Christian Karl Gerhartsreiter, the German man who convinced New England high society he was a scion of the powerful Rockefeller family, was found guilty Wednesday of murdering a California man.
A Los Angeles jury deliberated for one day before rendering its verdict against Gerhartsreiter, a 52-year-old German who posed as Clark Rockefeller to insinuate himself into elite social circles. They did not buy Gerhartsreiter’s attorney’s claim that he suffered from delusions and was legally insane.
Gerharttsreiter, who emigrated to the U.S. from Germany in 1978 at 17 years old, was living in San Marino, Calif., in 1985, when his neighbor, John Sohus, 27, disappeared.
Sohus’ skeletal remains were found nine years later in the backyard of his former home when excavators were digging a swimming pool for the new owners. His wife, Linda Sohus, also disappeared, but her body has never been found.
Gerhartsreiter was a person of interest in the murder, but eluded authorities in part by using a number of aliases, including Clark Rockefeller.
He was finally caught in 2008 after he abducted his 7-year-old daughter from Boston and took her to Baltimore, where he was arrested and ultimately convicted of kidnapping charges.
Since coming to the U.S., Gerhartsreiter told a number of tall tales, including claims of being a surgeon, ship captain and a member of the Rockefeller family. He used his charm to get a woman to marry him so he could get his green card. The German native’s Harvard-educated wife knew him as Clark Rockefeller.

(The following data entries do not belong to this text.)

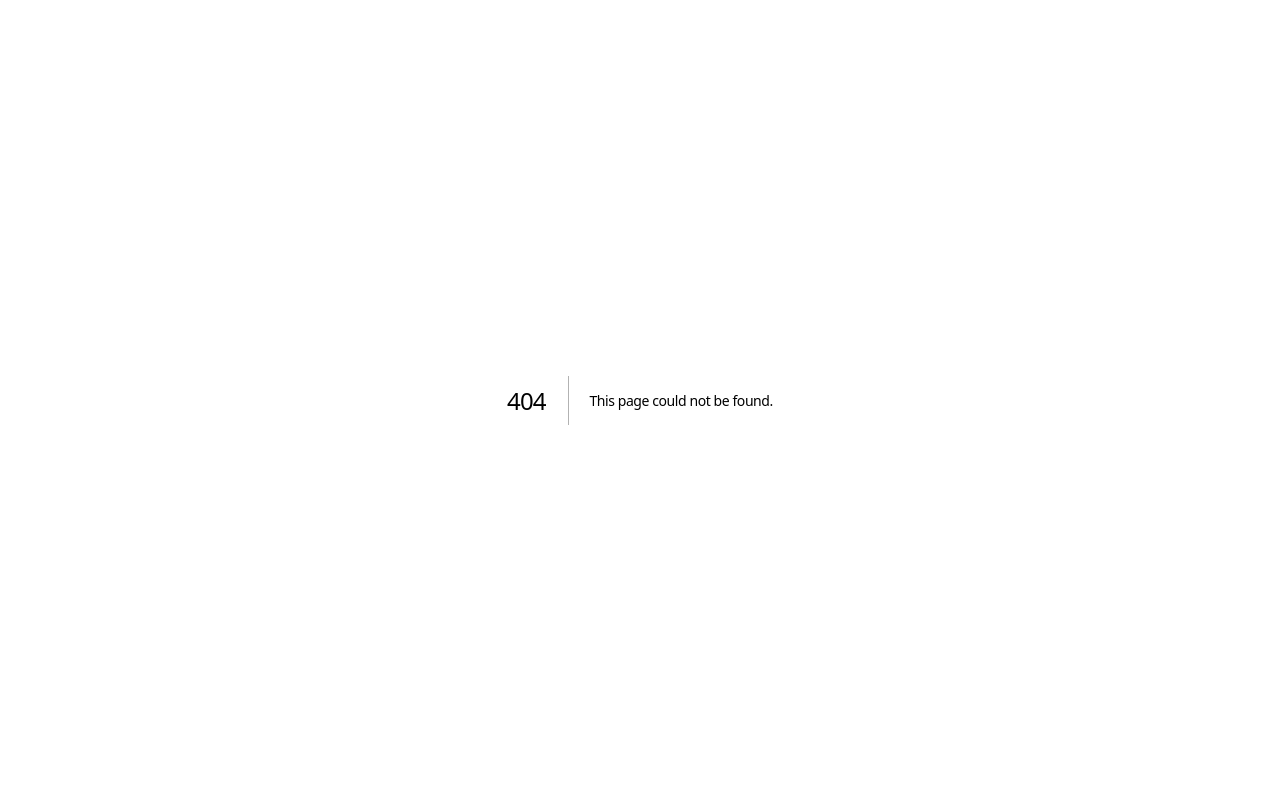
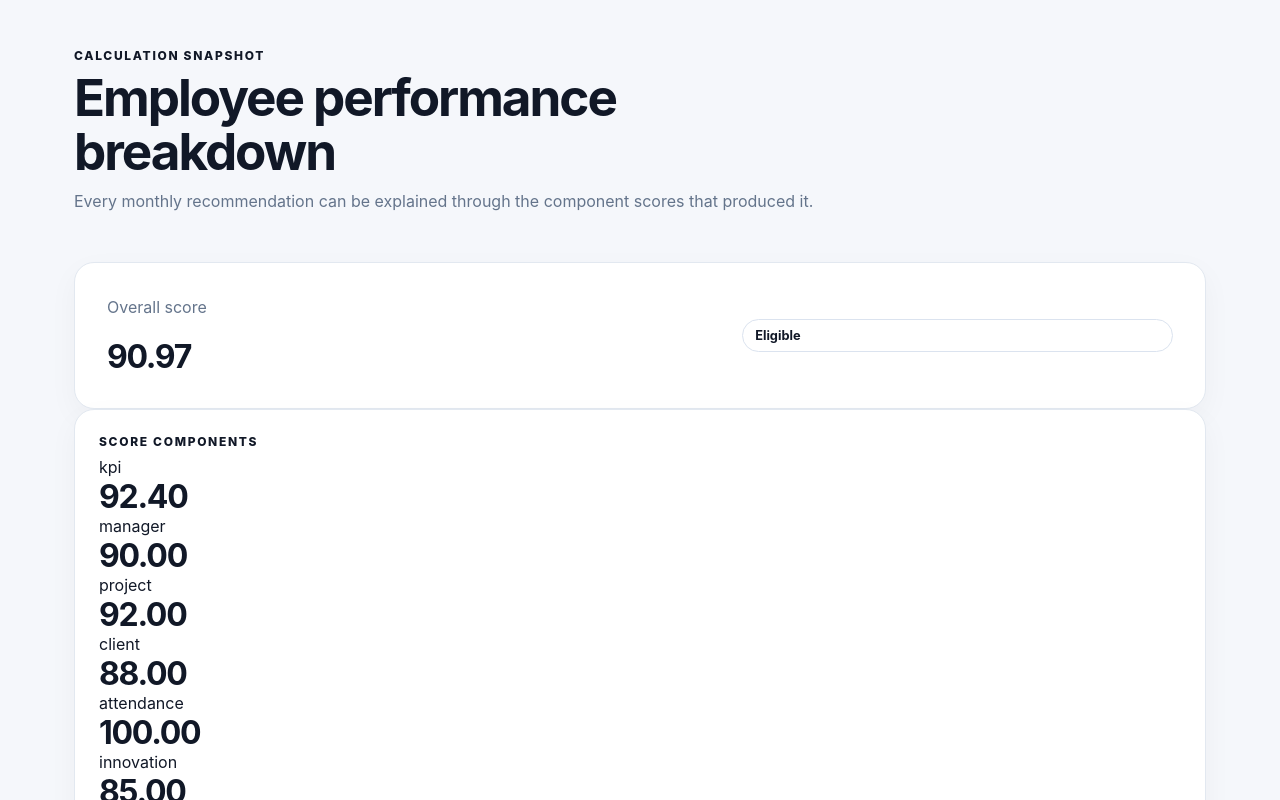
Before and after one commit to Pranjal1-1/EERS, a Next.js app in the folder apps/web/: page /performance/snapshot in a window 1280 px wide. Before the commit this address had no page. Shown: the top 800 px of the page. Built offline with nearby package versions, Linux system fonts and the light colour scheme.

Commit message:
feat: add explainable performance snapshot view

```diff
--- /dev/null
+++ b/apps/web/src/app/performance/snapshot/page.tsx
@@ -0,0 +1,13 @@
+import { buildPerformanceSnapshot } from '@/lib/performance-engine';
+
+const snapshot = buildPerformanceSnapshot({
+  employeeId: 'E001', cycle: '2026-08',
+  kpis: [{ id: 'revenue', name: 'Revenue', target: 100, weight: 60 }, { id: 'conversion', name: 'Conversion', target: 100, weight: 40 }],
+  kpiActuals: { revenue: 94, conversion: 90 },
+  attendance: [{ status: 'PRESENT' }, { status: 'PRESENT' }, { status: 'WORK_FROM_HOME' }],
+  managerScore: 90, projectScore: 92, clientScore: 88, innovationScore: 85, recognitionScore: 80,
+});
+
+export default function PerformanceSnapshotPage() {
+  return <main className="shell"><header className="topbar"><div><p className="eyebrow">Calculation snapshot</p><h1>Employee performance breakdown</h1><p className="muted">Every monthly recommendation can be explained through the component scores that produced it.</p></div></header><section className="card hero"><div><p className="muted">Overall score</p><strong>{snapshot.overallScore.toFixed(2)}</strong></div><span className="status">{snapshot.eligible ? 'Eligible' : 'Not eligible'}</span></section><section className="card"><p className="eyebrow">Score components</p><div className="table">{Object.entries(snapshot.components).map(([name, score]) => <div className="table-row" key={name}><span>{name}</span><strong>{score.toFixed(2)}</strong></div>)}</div><p className="muted">Cycle: {snapshot.cycle} · Generated: {new Date(snapshot.generatedAt).toLocaleString()}</p></section></main>;
+}
```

Sohus was the son of Gerhartsreiter’s landlady in San Marino, and Sohus’ step-sister Ellen Sohus said she believed her brother thought the renter was a threat to his mother.
“There may have been something that he felt he needed to protect his mom,’’ she told the Los Angeles Times.
She said her brother “was loved” and spoke about him as if he was still living.
“I love my brother,” Ellen Sohus told the Times. “My father adored John and was heartbroken when he found out he was murdered. He had family.”
Habib Balian, the prosecutor overseeing the case against Gerhartsreiter, said the imposter’s past had him concerned that he might fool the jury.
“We’re very, very relieved. Sometimes, you’re afraid that this guy’s conned so many people for so many years that this would be the one last time he pulled off his last con,” he said. “But that didn’t happen. The system worked. The jury looked at what was reasonable, rejected what was unreasonable, and they came to a just verdict.’’
Gerhartsreiter faces up to 26 years in prison following the guilty verdict. Fox News reported that his sentencing is scheduled for Friday.
Howard Koplowitz reports on crime and breaking news events for International Business Times. Howard formerly worked on IBT's continuous news desk, where he covered trending...